Can I use a capital loss to offset my AMT liability?

August 18, 2000

Subject:   Capital Loss Carryforward and AMT
From:   Bill

Great article, by the way. Do you have any offices in New York?

My first question: Can I usa a capital loss to offset my AMT liability? As I understand it, AMT with ISO options is meant to compensate for the fact that you have “made” money that you just haven’t collected on yet. In my case, I will not owe any taxes on the capital gain from the ISO options because of my accumulated capital loss carryforward from previous years.

To illustrate:

Say I exercised 1000 options with a strike of $1 when the stock was at $101. I have a $100,000 gain that is subject to AMT, right? Now suppose I have a $200,000 capital loss carryforward from the previous tax year–will that be able to offset the $100,000 gain that is subject to AMT?

It’s a conundrum because I can’t sell the stock to realize the gain either, because it won’t be counted as capital gain unless I wait until next year.

Also (separate question), does short-term capital gain fit anywhere in the ISO world? It seems that when I sell to close out a position, I would either be taxed as ordinary income (if I had a disqualifying event), or a long-term capital gain. There doesn’t seem to be any way to sell for a short-term gain, or is there?

Thanks for your help–you are doing a great service!


Date:   28 Jul 2000

Hello Bill,

  1. A capital loss carryover may not be used to offset the ISO adjustment for exercising an incentive stock option. The ISO adjustment is “additional compensation,” not a capital gain.
  2. You can have a short–term capital gain when you sell stock acquired from exercising an ISO. Only the excess of the fair market value of stock on the date of exercise over the exercise price is taxed as ordinary income.

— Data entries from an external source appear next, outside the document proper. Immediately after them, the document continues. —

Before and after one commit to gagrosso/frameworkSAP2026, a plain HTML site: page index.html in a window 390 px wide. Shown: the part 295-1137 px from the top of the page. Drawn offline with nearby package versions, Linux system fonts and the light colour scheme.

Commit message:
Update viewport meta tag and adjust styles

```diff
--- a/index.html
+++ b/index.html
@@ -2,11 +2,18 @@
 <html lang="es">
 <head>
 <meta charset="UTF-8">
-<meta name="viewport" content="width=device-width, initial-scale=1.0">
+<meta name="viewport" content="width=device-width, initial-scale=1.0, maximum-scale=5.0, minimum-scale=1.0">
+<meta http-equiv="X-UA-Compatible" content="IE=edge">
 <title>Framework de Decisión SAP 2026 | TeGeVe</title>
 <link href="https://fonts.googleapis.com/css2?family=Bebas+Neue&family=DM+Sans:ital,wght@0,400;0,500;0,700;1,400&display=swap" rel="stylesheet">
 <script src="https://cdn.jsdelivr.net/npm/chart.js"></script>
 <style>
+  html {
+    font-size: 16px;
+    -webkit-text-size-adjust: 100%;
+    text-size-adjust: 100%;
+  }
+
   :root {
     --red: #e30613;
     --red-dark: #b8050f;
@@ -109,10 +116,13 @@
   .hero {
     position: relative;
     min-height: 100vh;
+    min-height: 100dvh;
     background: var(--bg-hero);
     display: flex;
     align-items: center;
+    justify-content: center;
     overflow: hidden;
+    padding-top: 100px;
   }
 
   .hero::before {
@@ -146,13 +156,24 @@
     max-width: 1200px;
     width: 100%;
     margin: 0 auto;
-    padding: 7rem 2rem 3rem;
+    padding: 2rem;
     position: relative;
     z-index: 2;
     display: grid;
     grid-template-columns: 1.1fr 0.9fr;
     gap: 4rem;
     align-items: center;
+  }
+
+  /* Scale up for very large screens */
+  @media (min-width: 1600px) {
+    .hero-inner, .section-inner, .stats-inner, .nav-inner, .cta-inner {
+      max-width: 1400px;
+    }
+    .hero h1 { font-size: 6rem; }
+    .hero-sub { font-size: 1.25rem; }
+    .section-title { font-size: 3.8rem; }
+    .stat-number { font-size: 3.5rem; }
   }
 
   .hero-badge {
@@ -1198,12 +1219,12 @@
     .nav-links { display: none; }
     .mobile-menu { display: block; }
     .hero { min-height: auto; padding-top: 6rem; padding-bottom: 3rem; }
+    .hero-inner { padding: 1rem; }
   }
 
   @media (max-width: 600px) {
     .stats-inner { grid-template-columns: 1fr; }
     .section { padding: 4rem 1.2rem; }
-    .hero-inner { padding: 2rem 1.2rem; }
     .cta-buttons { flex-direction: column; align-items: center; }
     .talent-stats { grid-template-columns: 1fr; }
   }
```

Any gain recognized from selling the stock held not more than one year in excess of the ordinary income amount is taxed as a short-term capital gain. For example, an ISO is exercised for ABC stock with a total option price of $50,000. The fair market value of the stock on the date of exercise is $100,000. Six months after exercise, the stock is sold for $150,000. The taxpayer will report a short-term capital gain for the sale of $50,000.

Good luck!

Mike Gray

For more information about incentive stock options, request our free report, Incentive Stock Options – Executive Tax and Financial Planning Strategies.

Comments are closed.